From 1942 through 1946, Ryan went back to farming during World War II and constructed powder plants with his sons in Baraboo, WI.

At the end of World War II in 1947, Ryan resumed his baseball career as a scout for his son Joe with the Miami Beach Flamingos. Then he was business manager, manager, general manager, or owner-manager for: the Palatka Azaleas of the Florida State League (1948); Lakeland, FL (1948-49); Estherville, FL? (1950); Tallahassee Citizens (1951, made it to league championship); Fort Lauderdale, FL and Key West, FL (1952); Tallahassee, FL (1953) and Greenville, SC (1954). He worked all the next year with his son Joe to promote the Miami Marlins to a AAA team in the International League (1955). Ryan ended his career with the Marlins as a scout for his son Joe, who was promoted to team general manager (1956).

Ryan died at age 75 at his daughter's Florida home on August 8, 1958 at midnight. He is buried at Flagler Memorial Park cemetery in Miami, FL. Ryan's baseball career spanned some 60 years and included 41 teams, 22 of which he led.

Featured in the famous T206 baseball card set as a member of the Roanoke Tigers, he caught all but two games for the 1909 pennant winners. His T206 baseball card is pictured on this page. It was printed in 1909. The T206 baseball card series includes the most valuable baseball card of all time, that of Honus Wagner.

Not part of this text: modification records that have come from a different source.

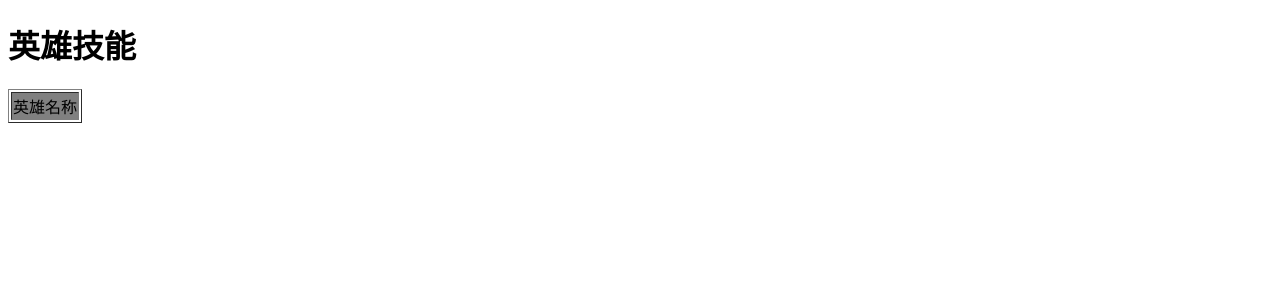
Repository: NPUYUN/Note
Page: Web/HTML/练习2.html
An editor plug-in stored every save of this project. The page is shown before and after the next save, followed by the edit.
The browser window is 1280 px wide. The pictures show the whole page.

Above is the page before, as saved 2025-11-24 21:26:52.

After the next save:
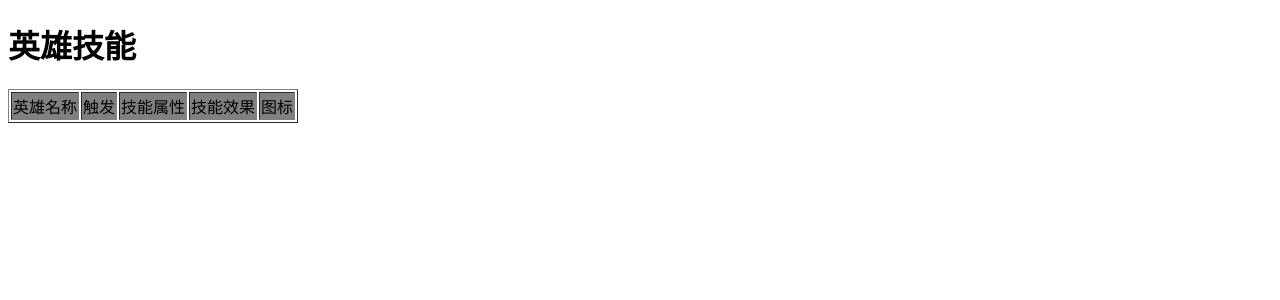
Saved 86 s later.
--- a/Web/HTML/练习2.html
+++ b/Web/HTML/练习2.html
@@ -7,9 +7,21 @@
     <body>
         <h1>英雄技能</h1>
         <table border="1">
-            <tr>
-                <td colspan="2" bgcolor="grey">
+            <tr bgcolor="grey">
+                <td colspan="2">
                     英雄名称
+                </td>
+                <td>
+                    触发
+                </td>
+                <td colspan="2">
+                    技能属性
+                </td>
+                <td colspan="8">
+                    技能效果
+                </td>
+                <td>
+                    图标
                 </td>
             </tr>
         </table>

Ryan also has a E222 Caramels 1909 baseball card from Virginia, which is even more valuable than the T206 baseball card.

Much of the information above is provided by Ray Ryan's granddaughter, Nancy Rose Foye-Cox of Wyoming, RI. Information was also taken from an article Nancy wrote for "History and Families of Brown County OH" and published by the Brown County OH Historical Society in 1992 and a biography of Raymond J. Ryan from "West Virginia In History, Life, Literature and Industry," published by The Lewis Publishing Company in 1928.

Ryan was inducted posthumously into the Salem-Roanoke, Virginia Baseball Hall of Fame on January 30, 2014.

Year-by-Year Managerial Record[edit]

Year Team League Record Finish Organization Playoffs Notes
1912 Chillicothe Infants Ohio State League -- none -- replaced by Jesse Tannehill
1913 Wheeling Stogies Interstate League 32-47 6th none League disbanded on July 21
Norfolk Tars Virginia League 6th none none replaced George Kirscher
1914 Richmond Colts Virginia League 78-56 2nd none none
1915 Rocky Mount Carolinians Virginia League 74-48 1st none League Champs
1916 Rocky Mount Tar Heels Virginia League 61-60 3rd none
1917 Rocky Mount Tar Heels Virginia League 6-9 6th none League disbanded on May 15
1921 Richmond Colts Virginia League 74-58 4th
1922 Richmond Colts Virginia League -- -- replaced by Rube Oldring
1934 Jeannette Reds Pennsylvania State Association 59-47 2nd (t) Cincinnati Reds Lost playoff for 1st half title
1935 Allentown Brooks New York-Penn League 21-28 8th Brooklyn Dodgers replaced Zack Taylor (28-59)
1936 McKeesport Tubers Pennsylvania State Association 44-65 6th Boston Red Sox
1942 Logan Indians Mountain State League 6th none replaced Charles Hoffman in July
1948 Palatka Azaleas Florida State League 5-11 -- none -- replaced by John Toncoff (5-8) on May 1

Related Sites[edit]